What you have to do: Below are the lines to check; count those holding the string "flex" and give only the number.

:: Exercise material

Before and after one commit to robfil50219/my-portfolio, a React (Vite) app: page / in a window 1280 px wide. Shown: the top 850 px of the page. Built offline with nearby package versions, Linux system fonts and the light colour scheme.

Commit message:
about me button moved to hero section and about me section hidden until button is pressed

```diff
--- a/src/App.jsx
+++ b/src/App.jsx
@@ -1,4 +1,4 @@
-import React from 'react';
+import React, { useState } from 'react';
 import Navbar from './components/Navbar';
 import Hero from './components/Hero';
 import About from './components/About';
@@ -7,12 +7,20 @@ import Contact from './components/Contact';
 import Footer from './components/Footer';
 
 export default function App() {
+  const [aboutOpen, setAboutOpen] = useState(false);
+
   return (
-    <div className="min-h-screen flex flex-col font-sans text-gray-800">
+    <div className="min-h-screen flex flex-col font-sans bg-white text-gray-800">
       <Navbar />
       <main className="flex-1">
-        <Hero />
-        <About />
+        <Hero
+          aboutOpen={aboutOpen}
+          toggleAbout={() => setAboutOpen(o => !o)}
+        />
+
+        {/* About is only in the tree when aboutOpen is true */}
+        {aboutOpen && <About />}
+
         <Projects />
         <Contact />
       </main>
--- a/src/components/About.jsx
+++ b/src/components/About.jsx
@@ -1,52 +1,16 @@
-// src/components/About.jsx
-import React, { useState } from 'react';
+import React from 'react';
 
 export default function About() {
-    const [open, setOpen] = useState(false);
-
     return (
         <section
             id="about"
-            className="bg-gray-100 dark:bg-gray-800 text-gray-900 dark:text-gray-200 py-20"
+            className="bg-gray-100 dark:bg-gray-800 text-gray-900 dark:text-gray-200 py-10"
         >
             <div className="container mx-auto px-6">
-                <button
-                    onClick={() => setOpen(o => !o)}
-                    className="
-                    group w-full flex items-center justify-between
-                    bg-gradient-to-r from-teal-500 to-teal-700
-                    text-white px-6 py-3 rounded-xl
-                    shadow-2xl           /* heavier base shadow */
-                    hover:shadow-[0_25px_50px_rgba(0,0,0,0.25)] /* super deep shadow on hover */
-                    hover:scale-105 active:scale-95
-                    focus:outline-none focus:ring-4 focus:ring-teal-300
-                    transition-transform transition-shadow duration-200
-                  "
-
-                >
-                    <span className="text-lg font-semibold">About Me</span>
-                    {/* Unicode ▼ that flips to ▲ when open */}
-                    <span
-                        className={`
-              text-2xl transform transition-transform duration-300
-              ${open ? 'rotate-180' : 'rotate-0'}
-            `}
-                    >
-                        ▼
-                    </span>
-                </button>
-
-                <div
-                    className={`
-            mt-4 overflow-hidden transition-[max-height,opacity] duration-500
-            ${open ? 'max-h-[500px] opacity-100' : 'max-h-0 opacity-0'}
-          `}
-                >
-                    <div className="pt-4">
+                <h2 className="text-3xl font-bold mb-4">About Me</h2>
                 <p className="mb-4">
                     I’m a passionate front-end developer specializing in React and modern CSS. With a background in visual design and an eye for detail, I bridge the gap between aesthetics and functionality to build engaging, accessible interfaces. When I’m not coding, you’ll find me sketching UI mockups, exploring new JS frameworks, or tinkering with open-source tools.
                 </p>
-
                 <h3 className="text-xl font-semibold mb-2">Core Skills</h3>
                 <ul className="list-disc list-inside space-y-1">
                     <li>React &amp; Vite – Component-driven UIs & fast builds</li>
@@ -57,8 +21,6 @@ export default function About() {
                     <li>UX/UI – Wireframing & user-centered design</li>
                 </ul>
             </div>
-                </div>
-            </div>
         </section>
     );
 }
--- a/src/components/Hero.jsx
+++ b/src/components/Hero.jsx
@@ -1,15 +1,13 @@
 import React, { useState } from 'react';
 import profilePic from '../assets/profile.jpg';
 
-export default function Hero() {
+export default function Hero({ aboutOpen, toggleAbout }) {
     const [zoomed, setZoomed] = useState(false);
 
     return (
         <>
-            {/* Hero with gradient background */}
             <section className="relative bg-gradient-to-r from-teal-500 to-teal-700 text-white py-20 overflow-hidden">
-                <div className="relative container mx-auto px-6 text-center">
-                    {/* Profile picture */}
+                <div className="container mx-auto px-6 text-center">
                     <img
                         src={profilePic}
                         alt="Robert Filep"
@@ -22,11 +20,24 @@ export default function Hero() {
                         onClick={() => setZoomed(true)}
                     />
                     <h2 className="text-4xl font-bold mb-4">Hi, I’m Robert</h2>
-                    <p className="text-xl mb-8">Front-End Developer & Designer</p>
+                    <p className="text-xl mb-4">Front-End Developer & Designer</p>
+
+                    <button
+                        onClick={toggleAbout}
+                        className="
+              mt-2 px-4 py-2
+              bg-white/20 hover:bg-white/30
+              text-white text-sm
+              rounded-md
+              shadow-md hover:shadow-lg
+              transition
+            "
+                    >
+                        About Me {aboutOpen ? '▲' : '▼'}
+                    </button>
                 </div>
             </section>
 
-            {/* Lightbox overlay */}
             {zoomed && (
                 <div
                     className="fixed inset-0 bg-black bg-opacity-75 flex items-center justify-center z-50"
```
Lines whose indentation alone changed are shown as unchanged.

::::

Completed task: 5